> **Problem statement**: Return every line of the data below that includes the string "your".

> **Given records**:

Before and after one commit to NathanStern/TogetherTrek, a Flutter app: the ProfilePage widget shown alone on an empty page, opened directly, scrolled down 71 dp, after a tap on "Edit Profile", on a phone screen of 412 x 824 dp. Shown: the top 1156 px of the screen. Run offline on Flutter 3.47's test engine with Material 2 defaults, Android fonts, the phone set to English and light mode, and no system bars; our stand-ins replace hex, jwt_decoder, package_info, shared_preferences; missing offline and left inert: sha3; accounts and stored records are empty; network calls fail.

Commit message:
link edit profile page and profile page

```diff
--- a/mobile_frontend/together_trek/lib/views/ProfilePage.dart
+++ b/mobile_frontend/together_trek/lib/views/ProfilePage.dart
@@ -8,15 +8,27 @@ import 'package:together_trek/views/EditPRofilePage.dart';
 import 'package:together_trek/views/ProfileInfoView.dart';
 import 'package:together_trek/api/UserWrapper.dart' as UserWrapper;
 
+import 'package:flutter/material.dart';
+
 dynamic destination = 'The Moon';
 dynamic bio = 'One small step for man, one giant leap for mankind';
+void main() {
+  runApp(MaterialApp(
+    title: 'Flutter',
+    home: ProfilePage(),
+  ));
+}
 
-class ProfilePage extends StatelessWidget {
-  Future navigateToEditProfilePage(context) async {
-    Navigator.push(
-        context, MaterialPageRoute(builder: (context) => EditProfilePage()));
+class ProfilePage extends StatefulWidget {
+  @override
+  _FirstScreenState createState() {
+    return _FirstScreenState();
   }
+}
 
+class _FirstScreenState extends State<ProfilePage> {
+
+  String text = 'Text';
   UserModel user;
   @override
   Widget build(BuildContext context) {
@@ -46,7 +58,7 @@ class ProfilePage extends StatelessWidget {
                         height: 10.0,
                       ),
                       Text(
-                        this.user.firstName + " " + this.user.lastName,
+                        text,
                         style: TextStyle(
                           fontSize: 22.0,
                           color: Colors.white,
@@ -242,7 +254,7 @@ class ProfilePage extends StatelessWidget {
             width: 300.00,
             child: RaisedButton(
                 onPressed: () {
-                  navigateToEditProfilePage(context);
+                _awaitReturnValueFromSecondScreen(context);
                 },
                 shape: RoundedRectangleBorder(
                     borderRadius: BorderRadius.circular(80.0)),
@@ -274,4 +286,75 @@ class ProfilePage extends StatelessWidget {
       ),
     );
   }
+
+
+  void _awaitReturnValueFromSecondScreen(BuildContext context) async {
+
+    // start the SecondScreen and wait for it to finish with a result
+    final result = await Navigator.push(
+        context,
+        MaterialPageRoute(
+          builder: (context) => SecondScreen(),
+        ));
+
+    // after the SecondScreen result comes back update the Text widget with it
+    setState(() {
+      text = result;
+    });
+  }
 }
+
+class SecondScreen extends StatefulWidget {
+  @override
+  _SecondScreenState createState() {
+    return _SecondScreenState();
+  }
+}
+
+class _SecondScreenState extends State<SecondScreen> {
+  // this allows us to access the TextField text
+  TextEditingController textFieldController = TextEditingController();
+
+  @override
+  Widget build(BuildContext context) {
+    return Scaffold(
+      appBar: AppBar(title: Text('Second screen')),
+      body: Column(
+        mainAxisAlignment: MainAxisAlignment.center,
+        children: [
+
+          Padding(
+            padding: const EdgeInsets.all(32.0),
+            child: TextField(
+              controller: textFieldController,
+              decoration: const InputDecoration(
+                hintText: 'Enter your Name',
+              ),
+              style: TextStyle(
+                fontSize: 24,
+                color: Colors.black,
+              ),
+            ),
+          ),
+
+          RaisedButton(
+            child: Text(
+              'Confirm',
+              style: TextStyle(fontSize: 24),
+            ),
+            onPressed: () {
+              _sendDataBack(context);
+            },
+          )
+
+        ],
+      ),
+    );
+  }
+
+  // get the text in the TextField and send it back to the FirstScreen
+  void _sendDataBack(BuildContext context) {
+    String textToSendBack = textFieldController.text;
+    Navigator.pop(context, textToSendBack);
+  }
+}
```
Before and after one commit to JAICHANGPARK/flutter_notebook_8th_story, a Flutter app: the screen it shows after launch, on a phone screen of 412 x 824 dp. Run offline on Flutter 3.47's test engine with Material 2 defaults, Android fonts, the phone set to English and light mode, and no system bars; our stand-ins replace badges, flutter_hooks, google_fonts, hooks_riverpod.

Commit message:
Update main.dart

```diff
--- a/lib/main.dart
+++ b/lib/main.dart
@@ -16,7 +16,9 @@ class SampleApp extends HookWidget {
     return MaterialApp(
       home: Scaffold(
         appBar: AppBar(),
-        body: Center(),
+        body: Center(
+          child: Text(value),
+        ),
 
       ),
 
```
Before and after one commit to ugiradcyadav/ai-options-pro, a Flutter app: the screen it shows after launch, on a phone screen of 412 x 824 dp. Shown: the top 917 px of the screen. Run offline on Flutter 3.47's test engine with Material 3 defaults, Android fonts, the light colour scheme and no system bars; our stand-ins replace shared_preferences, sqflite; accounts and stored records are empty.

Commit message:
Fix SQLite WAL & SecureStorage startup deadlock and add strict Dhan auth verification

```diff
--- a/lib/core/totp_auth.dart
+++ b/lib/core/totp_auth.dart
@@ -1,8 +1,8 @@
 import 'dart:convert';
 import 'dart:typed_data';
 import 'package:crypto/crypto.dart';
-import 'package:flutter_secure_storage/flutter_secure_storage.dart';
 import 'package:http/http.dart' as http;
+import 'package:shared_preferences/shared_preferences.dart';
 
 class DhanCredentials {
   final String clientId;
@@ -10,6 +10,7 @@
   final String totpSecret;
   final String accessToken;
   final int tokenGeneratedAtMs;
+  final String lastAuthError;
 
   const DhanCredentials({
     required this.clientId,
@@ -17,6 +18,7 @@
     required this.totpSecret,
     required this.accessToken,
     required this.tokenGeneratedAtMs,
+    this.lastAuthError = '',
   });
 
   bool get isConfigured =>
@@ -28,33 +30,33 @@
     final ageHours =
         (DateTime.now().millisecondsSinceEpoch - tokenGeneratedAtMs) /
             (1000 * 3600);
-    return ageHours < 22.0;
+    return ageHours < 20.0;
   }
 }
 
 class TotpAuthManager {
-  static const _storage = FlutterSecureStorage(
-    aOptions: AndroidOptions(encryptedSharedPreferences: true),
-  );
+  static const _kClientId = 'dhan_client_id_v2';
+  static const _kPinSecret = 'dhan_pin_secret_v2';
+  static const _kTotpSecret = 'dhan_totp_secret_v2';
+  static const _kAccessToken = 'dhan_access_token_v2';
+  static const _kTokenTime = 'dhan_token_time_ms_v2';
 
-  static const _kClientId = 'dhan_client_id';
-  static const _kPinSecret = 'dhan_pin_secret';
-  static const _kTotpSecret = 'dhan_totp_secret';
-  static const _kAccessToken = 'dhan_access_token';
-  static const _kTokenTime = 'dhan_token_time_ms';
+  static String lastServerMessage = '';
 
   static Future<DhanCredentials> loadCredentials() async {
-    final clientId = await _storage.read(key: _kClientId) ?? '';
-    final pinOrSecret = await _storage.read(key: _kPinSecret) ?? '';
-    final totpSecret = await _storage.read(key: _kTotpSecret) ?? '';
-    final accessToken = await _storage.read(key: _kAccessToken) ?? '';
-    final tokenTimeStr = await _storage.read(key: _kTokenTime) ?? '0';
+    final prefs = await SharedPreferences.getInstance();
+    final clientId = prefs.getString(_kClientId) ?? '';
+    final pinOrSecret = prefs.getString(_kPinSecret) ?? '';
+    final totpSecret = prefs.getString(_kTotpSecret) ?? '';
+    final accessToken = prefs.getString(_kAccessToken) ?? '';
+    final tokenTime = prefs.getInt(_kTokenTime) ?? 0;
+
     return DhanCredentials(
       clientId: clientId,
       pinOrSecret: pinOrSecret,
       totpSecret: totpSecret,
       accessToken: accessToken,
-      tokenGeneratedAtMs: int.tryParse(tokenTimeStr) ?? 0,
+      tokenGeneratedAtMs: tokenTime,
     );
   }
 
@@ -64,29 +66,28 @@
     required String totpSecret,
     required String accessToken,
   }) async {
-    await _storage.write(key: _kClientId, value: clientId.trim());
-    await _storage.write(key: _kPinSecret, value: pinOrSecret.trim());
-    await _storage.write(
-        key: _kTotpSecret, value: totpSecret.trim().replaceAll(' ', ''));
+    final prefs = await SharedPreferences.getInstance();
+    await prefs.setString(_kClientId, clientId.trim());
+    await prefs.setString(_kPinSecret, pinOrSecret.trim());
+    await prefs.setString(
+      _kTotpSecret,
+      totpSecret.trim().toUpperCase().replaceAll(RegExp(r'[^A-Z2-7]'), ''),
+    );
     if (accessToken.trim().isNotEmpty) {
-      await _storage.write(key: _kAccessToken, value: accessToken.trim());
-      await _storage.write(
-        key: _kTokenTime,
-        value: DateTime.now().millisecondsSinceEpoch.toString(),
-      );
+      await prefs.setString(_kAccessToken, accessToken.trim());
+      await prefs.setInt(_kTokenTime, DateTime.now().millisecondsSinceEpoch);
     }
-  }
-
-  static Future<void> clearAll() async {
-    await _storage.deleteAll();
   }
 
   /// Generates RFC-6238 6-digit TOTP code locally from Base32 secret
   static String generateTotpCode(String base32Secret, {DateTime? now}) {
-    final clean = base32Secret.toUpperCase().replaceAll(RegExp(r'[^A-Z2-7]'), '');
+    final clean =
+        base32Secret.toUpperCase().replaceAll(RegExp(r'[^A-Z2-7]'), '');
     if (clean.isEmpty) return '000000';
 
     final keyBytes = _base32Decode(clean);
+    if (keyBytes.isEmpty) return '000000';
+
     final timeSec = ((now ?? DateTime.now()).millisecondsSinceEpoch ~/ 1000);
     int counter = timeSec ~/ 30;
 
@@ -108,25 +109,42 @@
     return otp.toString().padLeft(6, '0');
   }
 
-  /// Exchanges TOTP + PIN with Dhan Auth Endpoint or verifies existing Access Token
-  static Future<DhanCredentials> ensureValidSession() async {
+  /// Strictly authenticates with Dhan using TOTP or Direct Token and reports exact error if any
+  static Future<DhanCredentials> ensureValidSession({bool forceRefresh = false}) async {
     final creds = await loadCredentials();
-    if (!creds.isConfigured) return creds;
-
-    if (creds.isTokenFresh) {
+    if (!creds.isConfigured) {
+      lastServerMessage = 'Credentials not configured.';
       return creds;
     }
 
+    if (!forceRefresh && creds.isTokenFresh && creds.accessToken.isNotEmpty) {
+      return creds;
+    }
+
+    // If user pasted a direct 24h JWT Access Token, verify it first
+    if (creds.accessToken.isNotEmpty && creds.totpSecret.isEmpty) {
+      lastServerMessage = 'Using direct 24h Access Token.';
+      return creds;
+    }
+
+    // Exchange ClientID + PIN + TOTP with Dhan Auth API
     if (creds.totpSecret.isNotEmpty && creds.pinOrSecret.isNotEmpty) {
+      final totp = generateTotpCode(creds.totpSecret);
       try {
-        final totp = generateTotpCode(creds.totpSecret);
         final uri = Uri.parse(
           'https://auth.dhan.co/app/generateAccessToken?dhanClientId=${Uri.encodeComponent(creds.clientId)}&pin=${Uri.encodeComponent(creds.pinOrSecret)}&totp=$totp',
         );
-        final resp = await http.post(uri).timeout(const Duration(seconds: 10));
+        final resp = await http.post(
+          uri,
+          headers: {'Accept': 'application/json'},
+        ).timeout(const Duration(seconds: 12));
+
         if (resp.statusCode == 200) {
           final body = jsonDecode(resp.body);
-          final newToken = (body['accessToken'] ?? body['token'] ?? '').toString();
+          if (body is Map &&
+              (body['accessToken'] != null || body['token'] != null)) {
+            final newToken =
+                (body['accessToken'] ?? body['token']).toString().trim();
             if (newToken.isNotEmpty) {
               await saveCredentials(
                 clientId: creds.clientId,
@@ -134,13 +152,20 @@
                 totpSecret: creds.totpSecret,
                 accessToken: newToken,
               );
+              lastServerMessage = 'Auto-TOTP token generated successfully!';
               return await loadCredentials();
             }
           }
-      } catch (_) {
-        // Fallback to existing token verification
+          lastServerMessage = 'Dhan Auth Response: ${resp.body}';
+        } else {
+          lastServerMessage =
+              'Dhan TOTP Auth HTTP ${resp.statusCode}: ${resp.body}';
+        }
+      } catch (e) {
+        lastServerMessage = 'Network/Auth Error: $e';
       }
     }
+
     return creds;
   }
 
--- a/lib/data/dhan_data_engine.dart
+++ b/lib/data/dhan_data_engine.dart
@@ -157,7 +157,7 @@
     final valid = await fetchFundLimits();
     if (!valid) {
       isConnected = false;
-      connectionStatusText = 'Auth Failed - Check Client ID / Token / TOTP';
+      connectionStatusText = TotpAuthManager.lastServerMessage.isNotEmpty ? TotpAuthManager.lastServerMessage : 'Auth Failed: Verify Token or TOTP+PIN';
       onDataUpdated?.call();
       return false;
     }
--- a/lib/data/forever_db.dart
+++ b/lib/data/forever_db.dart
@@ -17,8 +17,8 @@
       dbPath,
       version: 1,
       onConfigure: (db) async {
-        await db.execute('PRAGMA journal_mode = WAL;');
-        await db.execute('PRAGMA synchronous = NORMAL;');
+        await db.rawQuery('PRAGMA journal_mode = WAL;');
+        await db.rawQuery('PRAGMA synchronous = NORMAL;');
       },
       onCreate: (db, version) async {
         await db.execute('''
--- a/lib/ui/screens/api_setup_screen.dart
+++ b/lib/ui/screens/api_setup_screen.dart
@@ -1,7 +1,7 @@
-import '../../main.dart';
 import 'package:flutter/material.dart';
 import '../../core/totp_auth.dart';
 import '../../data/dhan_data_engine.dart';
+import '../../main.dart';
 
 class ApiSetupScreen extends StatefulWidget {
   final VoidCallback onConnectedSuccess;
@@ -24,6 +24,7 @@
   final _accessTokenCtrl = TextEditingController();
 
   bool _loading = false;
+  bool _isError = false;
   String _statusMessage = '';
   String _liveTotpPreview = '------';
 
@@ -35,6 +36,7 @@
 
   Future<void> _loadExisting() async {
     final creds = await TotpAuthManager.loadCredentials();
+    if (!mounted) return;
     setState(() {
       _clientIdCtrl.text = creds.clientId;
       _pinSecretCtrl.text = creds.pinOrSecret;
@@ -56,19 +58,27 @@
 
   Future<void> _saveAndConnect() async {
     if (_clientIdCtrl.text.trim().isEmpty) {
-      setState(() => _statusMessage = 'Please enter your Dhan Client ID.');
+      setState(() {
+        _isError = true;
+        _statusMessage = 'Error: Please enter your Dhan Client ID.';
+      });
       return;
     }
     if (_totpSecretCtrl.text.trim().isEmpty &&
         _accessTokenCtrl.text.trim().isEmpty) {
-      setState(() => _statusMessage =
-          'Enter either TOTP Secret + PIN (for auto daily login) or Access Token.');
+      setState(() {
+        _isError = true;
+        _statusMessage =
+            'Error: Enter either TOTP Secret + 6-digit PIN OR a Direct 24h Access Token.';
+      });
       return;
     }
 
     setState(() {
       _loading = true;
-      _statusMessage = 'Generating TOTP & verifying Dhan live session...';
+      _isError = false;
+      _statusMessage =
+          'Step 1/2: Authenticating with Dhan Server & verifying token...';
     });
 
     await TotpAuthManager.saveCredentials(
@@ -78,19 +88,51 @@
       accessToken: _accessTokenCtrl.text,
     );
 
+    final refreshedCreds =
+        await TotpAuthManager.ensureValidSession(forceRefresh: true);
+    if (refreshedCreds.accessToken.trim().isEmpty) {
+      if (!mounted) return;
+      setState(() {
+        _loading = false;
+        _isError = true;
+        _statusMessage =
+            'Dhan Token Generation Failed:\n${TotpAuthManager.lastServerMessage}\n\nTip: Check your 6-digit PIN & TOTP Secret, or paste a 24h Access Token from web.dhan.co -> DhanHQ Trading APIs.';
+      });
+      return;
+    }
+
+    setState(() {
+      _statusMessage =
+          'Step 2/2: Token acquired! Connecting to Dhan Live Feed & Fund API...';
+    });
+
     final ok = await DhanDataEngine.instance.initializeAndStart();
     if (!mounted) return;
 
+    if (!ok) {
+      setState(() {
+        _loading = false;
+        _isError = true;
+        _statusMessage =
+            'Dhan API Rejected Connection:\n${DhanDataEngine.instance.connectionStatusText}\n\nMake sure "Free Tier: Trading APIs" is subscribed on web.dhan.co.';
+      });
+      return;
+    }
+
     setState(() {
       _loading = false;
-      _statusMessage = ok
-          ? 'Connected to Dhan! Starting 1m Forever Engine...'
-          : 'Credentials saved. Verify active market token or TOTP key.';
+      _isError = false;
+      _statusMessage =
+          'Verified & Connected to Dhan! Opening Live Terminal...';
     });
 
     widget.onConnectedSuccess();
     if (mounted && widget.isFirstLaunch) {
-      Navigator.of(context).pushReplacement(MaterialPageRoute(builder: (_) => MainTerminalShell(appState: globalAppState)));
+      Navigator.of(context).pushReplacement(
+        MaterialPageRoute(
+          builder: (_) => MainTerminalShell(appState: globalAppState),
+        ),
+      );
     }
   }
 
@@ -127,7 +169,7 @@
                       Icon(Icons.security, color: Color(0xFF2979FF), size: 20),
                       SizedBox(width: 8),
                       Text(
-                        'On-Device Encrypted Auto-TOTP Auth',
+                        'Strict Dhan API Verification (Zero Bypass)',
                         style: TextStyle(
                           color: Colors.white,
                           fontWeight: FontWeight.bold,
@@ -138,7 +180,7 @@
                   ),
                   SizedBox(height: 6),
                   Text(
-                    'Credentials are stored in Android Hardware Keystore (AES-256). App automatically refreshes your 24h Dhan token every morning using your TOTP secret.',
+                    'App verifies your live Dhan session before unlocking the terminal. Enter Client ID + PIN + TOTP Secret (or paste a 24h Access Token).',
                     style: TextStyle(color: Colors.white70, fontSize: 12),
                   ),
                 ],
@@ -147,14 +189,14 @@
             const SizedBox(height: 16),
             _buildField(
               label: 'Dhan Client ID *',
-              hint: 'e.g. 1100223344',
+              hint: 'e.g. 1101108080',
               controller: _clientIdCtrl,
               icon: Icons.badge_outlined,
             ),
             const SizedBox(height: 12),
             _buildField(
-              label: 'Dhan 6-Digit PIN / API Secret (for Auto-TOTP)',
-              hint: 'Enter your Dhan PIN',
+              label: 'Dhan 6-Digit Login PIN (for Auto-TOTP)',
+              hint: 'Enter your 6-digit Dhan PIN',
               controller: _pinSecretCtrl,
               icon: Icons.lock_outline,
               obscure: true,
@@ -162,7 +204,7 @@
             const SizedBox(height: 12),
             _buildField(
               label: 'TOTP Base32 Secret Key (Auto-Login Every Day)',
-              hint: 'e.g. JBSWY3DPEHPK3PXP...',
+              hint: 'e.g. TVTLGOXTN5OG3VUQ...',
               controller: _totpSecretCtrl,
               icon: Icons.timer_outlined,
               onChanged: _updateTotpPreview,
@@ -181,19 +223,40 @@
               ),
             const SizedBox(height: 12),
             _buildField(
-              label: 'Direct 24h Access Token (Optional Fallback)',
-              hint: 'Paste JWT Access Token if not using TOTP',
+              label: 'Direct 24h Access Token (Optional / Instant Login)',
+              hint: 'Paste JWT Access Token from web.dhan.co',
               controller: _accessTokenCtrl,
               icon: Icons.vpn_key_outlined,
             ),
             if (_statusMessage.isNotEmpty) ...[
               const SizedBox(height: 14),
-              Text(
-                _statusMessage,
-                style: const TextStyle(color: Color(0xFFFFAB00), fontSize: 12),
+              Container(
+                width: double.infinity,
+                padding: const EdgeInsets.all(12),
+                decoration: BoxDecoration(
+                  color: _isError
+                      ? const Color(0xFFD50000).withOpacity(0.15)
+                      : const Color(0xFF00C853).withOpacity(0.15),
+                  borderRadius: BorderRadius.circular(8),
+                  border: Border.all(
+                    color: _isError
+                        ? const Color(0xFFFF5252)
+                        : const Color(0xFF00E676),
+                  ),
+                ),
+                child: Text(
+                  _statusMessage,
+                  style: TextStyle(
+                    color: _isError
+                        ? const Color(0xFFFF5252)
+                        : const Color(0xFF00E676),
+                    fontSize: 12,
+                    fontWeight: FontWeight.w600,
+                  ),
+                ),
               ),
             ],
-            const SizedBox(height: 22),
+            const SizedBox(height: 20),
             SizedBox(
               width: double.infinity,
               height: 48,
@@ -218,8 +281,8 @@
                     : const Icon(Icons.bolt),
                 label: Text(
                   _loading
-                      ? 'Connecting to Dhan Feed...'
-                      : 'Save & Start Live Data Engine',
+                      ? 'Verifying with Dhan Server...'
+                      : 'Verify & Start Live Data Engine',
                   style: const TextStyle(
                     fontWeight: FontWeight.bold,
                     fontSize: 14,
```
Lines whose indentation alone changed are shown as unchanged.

> **Solution to this problem**:
+                hintText: 'Enter your Name',
-      setState(() => _statusMessage = 'Please enter your Dhan Client ID.');
+        _statusMessage = 'Error: Please enter your Dhan Client ID.';
+            'Dhan Token Generation Failed:\n${TotpAuthManager.lastServerMessage}\n\nTip: Check your 6-digit PIN & TOTP Secret, or paste a 24h Access Token from web.dhan.co -> DhanHQ Trading APIs.';
-                    'Credentials are stored in Android Hardware Keystore (AES-256). App automatically refreshes your 24h Dhan token every morning using your TOTP secret.',
+                    'App verifies your live Dhan session before unlocking the terminal. Enter Client ID + PIN + TOTP Secret (or paste a 24h Access Token).',
-              hint: 'Enter your Dhan PIN',
+              hint: 'Enter your 6-digit Dhan PIN',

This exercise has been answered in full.